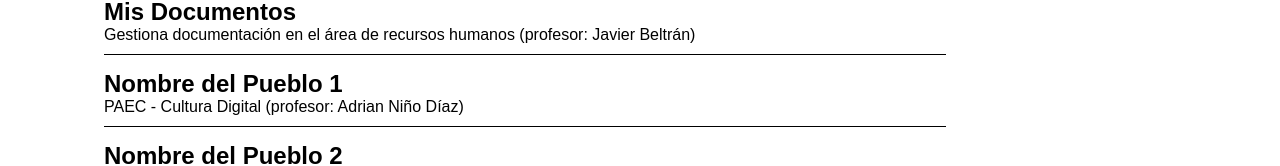
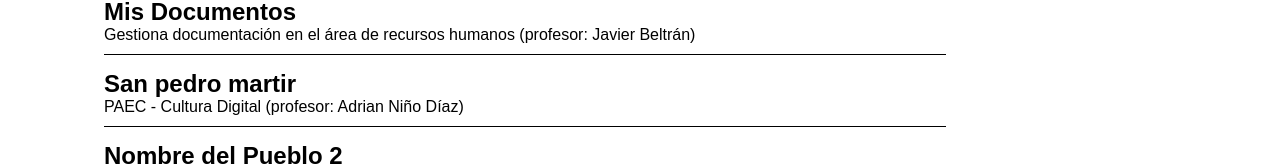
Before and after one commit to ponceypuga/pugiponce0716, a plain HTML site: page index.html in a window 1280 px wide. Shown: the part 284-450 px from the top of the page. Drawn offline with Linux system fonts and the light colour scheme.

Commit message:
Update index.html

```diff
--- a/index.html
+++ b/index.html
@@ -31,7 +31,7 @@
            <p>Gestiona documentación en el área de recursos humanos (profesor: Javier Beltrán)</p>
           </article>
           <article class="article">
-           <h2><a href="pueblo1.html">Nombre del Pueblo 1</a></h2>
+           <h2><a href="pueblo1.html">San pedro martir</a></h2>
            <p>PAEC - Cultura Digital (profesor: Adrian Niño Díaz)</p>
           </article>
           </article>
```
================================
**EXERCISE REQUIREMENTS**
Above are the records; return them exactly, minus the pictures.

**SOLVED PROBLEM**
Before and after one commit to ponceypuga/pugiponce0716, a plain HTML site: page index.html in a window 1280 px wide. Shown: the part 284-450 px from the top of the page. Drawn offline with Linux system fonts and the light colour scheme.

Commit message:
Update index.html

```diff
--- a/index.html
+++ b/index.html
@@ -31,7 +31,7 @@
            <p>Gestiona documentación en el área de recursos humanos (profesor: Javier Beltrán)</p>
           </article>
           <article class="article">
-           <h2><a href="pueblo1.html">Nombre del Pueblo 1</a></h2>
+           <h2><a href="pueblo1.html">San pedro martir</a></h2>
            <p>PAEC - Cultura Digital (profesor: Adrian Niño Díaz)</p>
           </article>
           </article>
```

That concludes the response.